The Depression, The Cold War, and The Chemist | M. F. McAuliffe

(Torrance, California, 1986)

He lashes out at the dark, at Alice and anyone or anything around him in that box of a condo. The dark’s around him when he’s drunk, when he’s not drunk, when he’s awake, when he’s asleep, when he breathes. Thick as thunder, thick as hills.

Resentful, panicked, overburdened—

He was born into a Finnish farming family in Big Sky Montana. The Great Depression struck. Drought and the dust storms struck, thickened the air until it was earth and the cattle dropped in the fields. His mother was sick. His father went away to look for work.

He drinks because he was that little boy. Cold sweating bottle after cold sweating bottle to drown his mind if he can’t drown his pain. He believes and does not believe that he deserves to be abandoned, ten years old in a chaos of Montana prairie, dead cattle and a skin-stripping wind, told to make a farm of it, told if he doesn’t his mother and brothers will starve.

Farming the wind.

He spent his adult working life as a chemist. He worked on The Bomb all through the fifties, as an X-ray crystallographer after. Every one of his children, by two wives, was physically or mentally handicapped.

He lashes out at Alice and the condo and the confines of his time and place and fate. The handicaps aren’t Alice’s fault. They aren’t even his.

He knows what the radiation’s done. He didn’t know for years; then he let himself suspect. And after that the job he had was still the best job he could get; he had to pay for medical care for his kids.

He feels inhuman. The years-long storm he couldn’t beat, the sand and dust and ash and thunder and hunger and fury and guilt and despair. He feels like an outcast, he feels like a reptile, he feels like a monster. Breaks things—wooden things, glass things, plastic things—Screams, eyes bloodshot, watering, lips flecked, hands, clothes bloody. Drives Alice out.

He wants to feel like a monster.

A monster has some sort of power.
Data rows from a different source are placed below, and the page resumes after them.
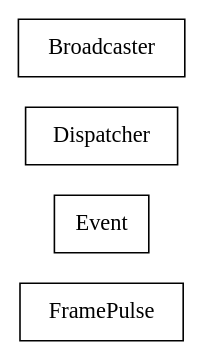
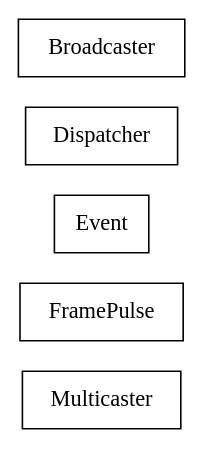
The diagram in docs/com/sekati/events/classes.dot (sekati/sasapi), drawn with Graphviz before and after one commit. The commit also changed 76 other files, not shown here.

```diff
--- a/docs/com/sekati/events/classes.dot
+++ b/docs/com/sekati/events/classes.dot
@@ -1,27 +1,33 @@
 strict digraph class_diagram {
   rankdir=LR;
+  TypeMulticaster[
+    label="Multicaster",
+    URL="Multicaster.html",
+    tooltip="com.sekati.events.Multicaster",
+    shape="record"
+  ];
   TypeFramePulse[
     label="FramePulse",
     URL="FramePulse.html",
     tooltip="com.sekati.events.FramePulse",
     shape="record"
   ];
   TypeEvent[
     label="Event",
     URL="Event.html",
     tooltip="com.sekati.events.Event",
     shape="record"
   ];
   TypeDispatcher[
     label="Dispatcher",
     URL="Dispatcher.html",
     tooltip="com.sekati.events.Dispatcher",
     shape="record"
   ];
   TypeBroadcaster[
     label="Broadcaster",
     URL="Broadcaster.html",
     tooltip="com.sekati.events.Broadcaster",
     shape="record"
   ];
 }
```
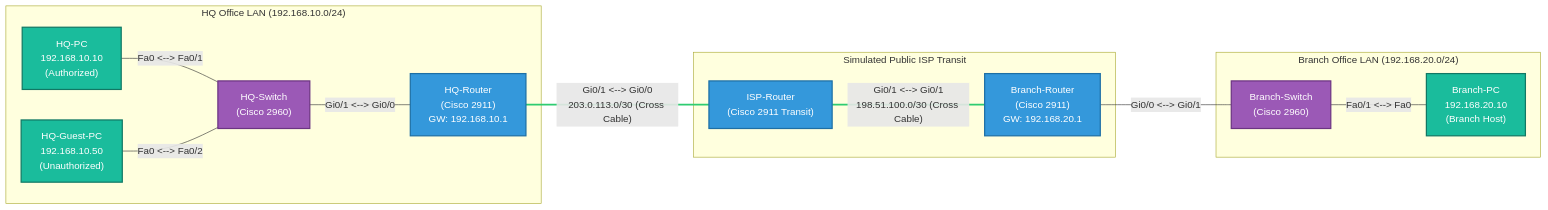
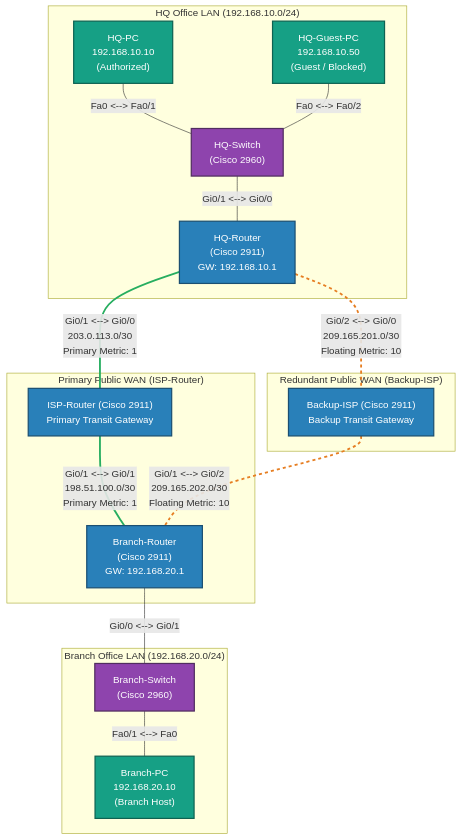
Before and after one commit to ZeroTrace7/Internet-Cafe-Network-Design: the diagram in README.md, drawn with Mermaid. The commit also changed other lines of this file and 10 other files, not shown here.

Commit message:
feat(minor-review): implement redundant WAN, automatic failover & IPsec VPN recovery

````diff
--- a/README.md
+++ b/README.md
@@ -29,30 +41,38 @@
 ```mermaid
-graph LR
+graph TD
     subgraph HQ_LAN ["HQ Office LAN (192.168.10.0/24)"]
         HQ_PC["HQ-PC<br/>192.168.10.10<br/>(Authorized)"] ---|Fa0 <--> Fa0/1| HQ_SW["HQ-Switch<br/>(Cisco 2960)"]
-        HQ_GUEST["HQ-Guest-PC<br/>192.168.10.50<br/>(Unauthorized)"] ---|Fa0 <--> Fa0/2| HQ_SW
+        HQ_GUEST["HQ-Guest-PC<br/>192.168.10.50<br/>(Guest / Blocked)"] ---|Fa0 <--> Fa0/2| HQ_SW
         HQ_SW ---|Gi0/1 <--> Gi0/0| HQ_R["HQ-Router<br/>(Cisco 2911)<br/>GW: 192.168.10.1"]
     end
 
-    subgraph WAN_CORE ["Simulated Public ISP Transit"]
-        ISP_R["ISP-Router<br/>(Cisco 2911 Transit)"]
-        HQ_R ---|"Gi0/1 <--> Gi0/0<br/>203.0.113.0/30 (Cross Cable)"| ISP_R
-        ISP_R ---|"Gi0/1 <--> Gi0/1<br/>198.51.100.0/30 (Cross Cable)"| BR_R["Branch-Router<br/>(Cisco 2911)<br/>GW: 192.168.20.1"]
+    subgraph WAN_PRIMARY ["Primary Public WAN (ISP-Router)"]
+        ISP_PRI["ISP-Router (Cisco 2911)<br/>Primary Transit Gateway"]
+        HQ_R ===|"Gi0/1 <--> Gi0/0<br/>203.0.113.0/30<br/>Primary Metric: 1"| ISP_PRI
+        ISP_PRI ===|"Gi0/1 <--> Gi0/1<br/>198.51.100.0/30<br/>Primary Metric: 1"| BR_R["Branch-Router<br/>(Cisco 2911)<br/>GW: 192.168.20.1"]
+    end
+
+    subgraph WAN_BACKUP ["Redundant Public WAN (Backup-ISP)"]
+        ISP_BAK["Backup-ISP (Cisco 2911)<br/>Backup Transit Gateway"]
+        HQ_R -.-|"Gi0/2 <--> Gi0/0<br/>209.165.201.0/30<br/>Floating Metric: 10"| ISP_BAK
+        ISP_BAK -.-|"Gi0/1 <--> Gi0/2<br/>209.165.202.0/30<br/>Floating Metric: 10"| BR_R
     end
 
     subgraph BRANCH_LAN ["Branch Office LAN (192.168.20.0/24)"]
         BR_R ---|Gi0/0 <--> Gi0/1| BR_SW["Branch-Switch<br/>(Cisco 2960)"]
         BR_SW ---|Fa0/1 <--> Fa0| BR_PC["Branch-PC<br/>192.168.20.10<br/>(Branch Host)"]
     end
 
-    linkStyle 3 stroke:#2ecc71,stroke-width:3px;
-    linkStyle 4 stroke:#2ecc71,stroke-width:3px;
+    linkStyle 3 stroke:#27ae60,stroke-width:3px;
+    linkStyle 4 stroke:#27ae60,stroke-width:3px;
+    linkStyle 5 stroke:#e67e22,stroke-width:3px,stroke-dasharray: 5 5;
+    linkStyle 6 stroke:#e67e22,stroke-width:3px,stroke-dasharray: 5 5;
 
-    classDef router fill:#3498db,stroke:#1d6fa5,stroke-width:2px,color:#fff;
-    classDef switch fill:#9b59b6,stroke:#6c3483,stroke-width:2px,color:#fff;
-    classDef pc fill:#1abc9c,stroke:#117864,stroke-width:2px,color:#fff;
+    classDef router fill:#2980b9,stroke:#1b4f72,stroke-width:2px,color:#fff;
+    classDef switch fill:#8e44ad,stroke:#512e5f,stroke-width:2px,color:#fff;
+    classDef pc fill:#16a085,stroke:#0e6252,stroke-width:2px,color:#fff;
 
-    class HQ_R,ISP_R,BR_R router;
+    class HQ_R,BR_R,ISP_PRI,ISP_BAK router;
     class HQ_SW,BR_SW switch;
     class HQ_PC,HQ_GUEST,BR_PC pc;
 ```
````
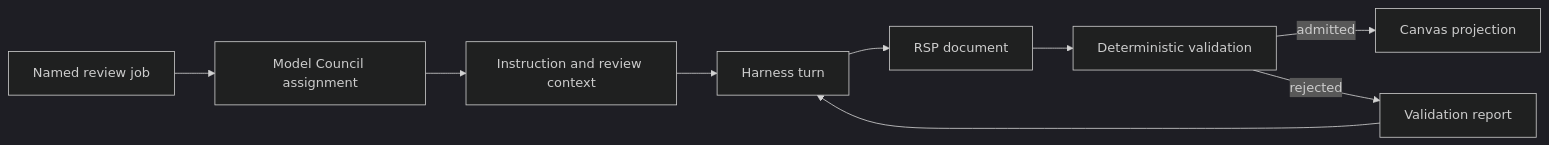
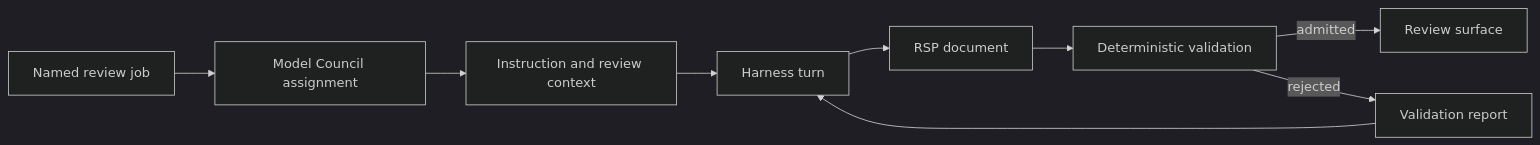
The first of 2 diagrams in docs/developing/concepts/surfacing-and-routing.md (rbutera/Rennet), drawn with Mermaid (dark theme) before and after one commit. The commit also changed other lines of this file and 17 other files, not shown here.

````diff
--- a/docs/developing/concepts/surfacing-and-routing.md
+++ b/docs/developing/concepts/surfacing-and-routing.md
@@ -12,11 +12,11 @@
 ```mermaid
 flowchart LR
   job[Named review job] --> council[Model Council assignment]
   council --> prompt[Instruction and review context]
   prompt --> harness[Harness turn]
   harness --> document[RSP document]
   document --> validate[Deterministic validation]
-  validate -->|admitted| canvas[Canvas projection]
+  validate -->|admitted| surface[Review surface]
   validate -->|rejected| report[Validation report]
   report --> harness
 ```
````
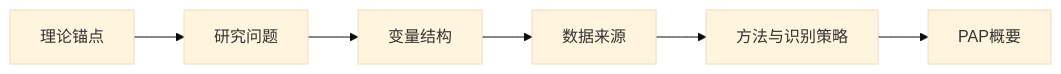
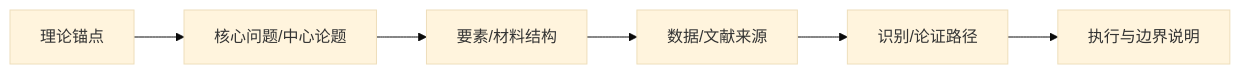
Before and after one commit to JingYangYuan/paper-design-4ss: the diagram in phases/03-design-mode.md, drawn with Mermaid (base theme). The commit also changed other lines of this file and 77 other files, not shown here.

````diff
--- a/phases/03-design-mode.md
+++ b/phases/03-design-mode.md
@@ -72,8 +38,8 @@
 ```mermaid
 flowchart LR
-  T[理论锚点] --> RQ[研究问题]
-  RQ --> V[变量结构]
-  V --> D[数据来源]
-  D --> M[方法与识别策略]
-  M --> PAP[PAP概要]
+  T[理论锚点] --> RQ[核心问题/中心论题]
+  RQ --> V[要素/材料结构]
+  V --> D[数据/文献来源]
+  D --> M[识别/论证路径]
+  M --> PAP[执行与边界说明]
 ```
````
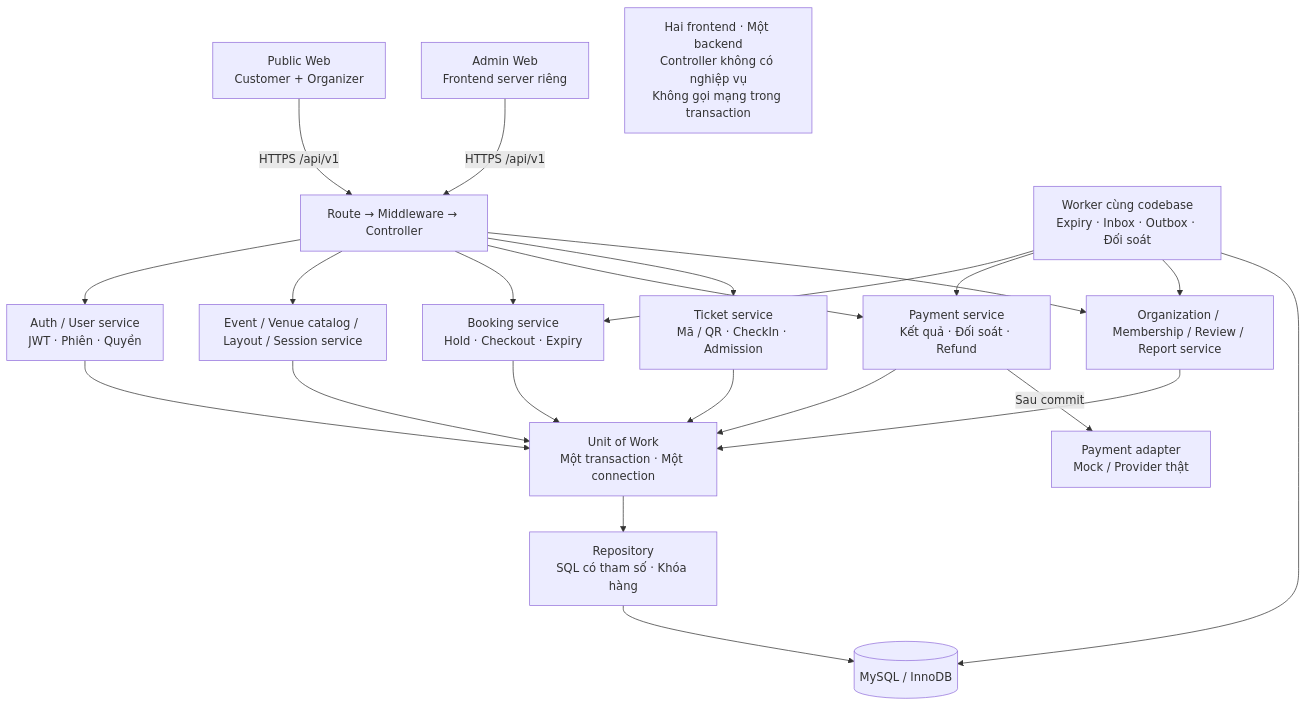
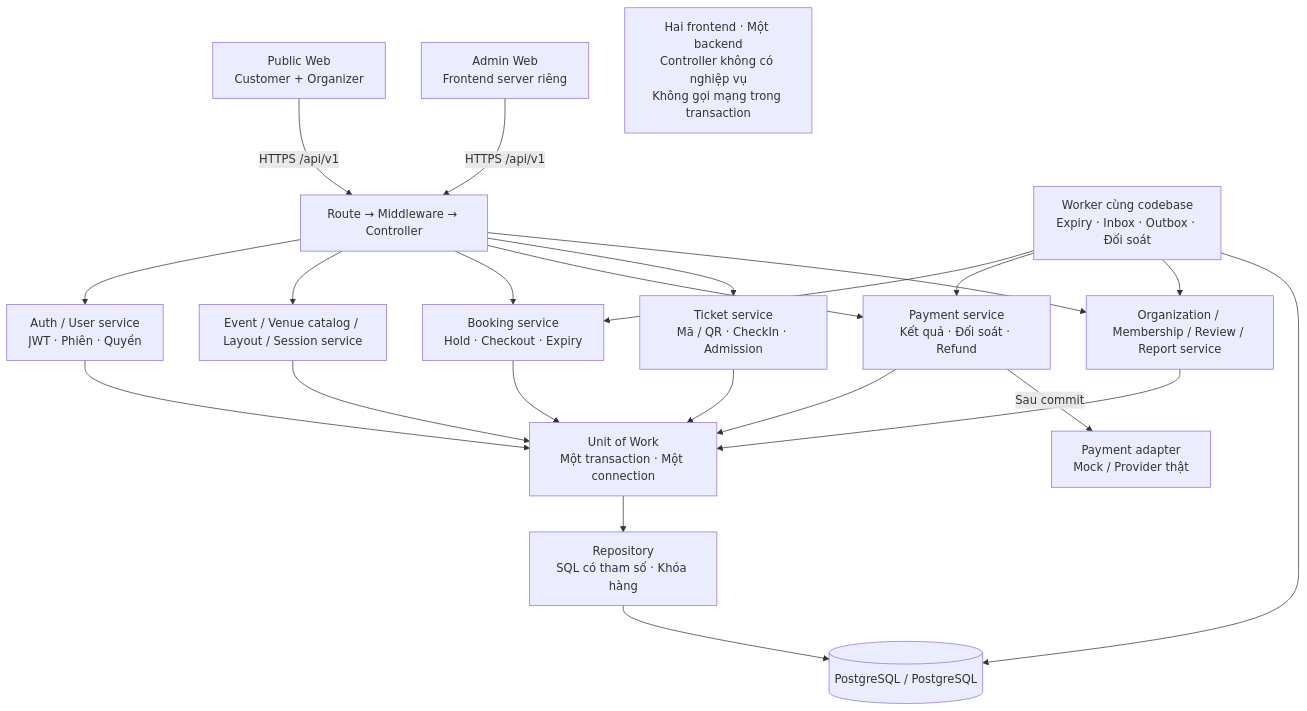
One commit to TienTrn05/Event_booking_ticket changed the diagram in Docs/diagrams/02-backend-components.mmd. Above: the diagram before and after it, drawn with Mermaid. The commit also changed 180 other files, not shown here.

```diff
--- a/Docs/diagrams/02-backend-components.mmd
+++ b/Docs/diagrams/02-backend-components.mmd
@@ -1,23 +1,23 @@
 flowchart TB
     PUBLIC["Public Web<br/>Customer + Organizer"] -->|"HTTPS /api/v1"| ROUTE["Route → Middleware → Controller"]
     ADMIN["Admin Web<br/>Frontend server riêng"] -->|"HTTPS /api/v1"| ROUTE
     ROUTE --> AUTH["Auth / User service<br/>JWT · Phiên · Quyền"]
     ROUTE --> EVENT["Event / Venue catalog / Layout / Session service"]
     ROUTE --> BOOK["Booking service<br/>Hold · Checkout · Expiry"]
     ROUTE --> PAY["Payment service<br/>Kết quả · Đối soát · Refund"]
     ROUTE --> TICKET["Ticket service<br/>Mã / QR · CheckIn · Admission"]
     BOOK --> UOW["Unit of Work<br/>Một transaction · Một connection"]
     PAY --> UOW
     TICKET --> UOW
     EVENT --> UOW
     AUTH --> UOW
     ROUTE --> ORG["Organization / Membership / Review / Report service"]
     ORG --> UOW
     UOW --> REPO["Repository<br/>SQL có tham số · Khóa hàng"]
-    REPO --> DB[("MySQL / InnoDB")]
+    REPO --> DB[("PostgreSQL / PostgreSQL")]
     PAY -->|"Sau commit"| ADAPTER["Payment adapter<br/>Mock / Provider thật"]
     WORKER["Worker cùng codebase<br/>Expiry · Inbox · Outbox · Đối soát"] --> BOOK
     WORKER --> PAY
     WORKER --> ORG
     WORKER --> DB
     NOTE["Hai frontend · Một backend<br/>Controller không có nghiệp vụ<br/>Không gọi mạng trong transaction"]
```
M. F. McAuliffe is co-founder of Gobshite Quarterly and GobQ Books, and author of Seattle and The Crucifixes and Other Friday Poems. “The Depression, The Cold War, and The Chemist” is part of her forthcoming collection, I’m Afraid of Americans.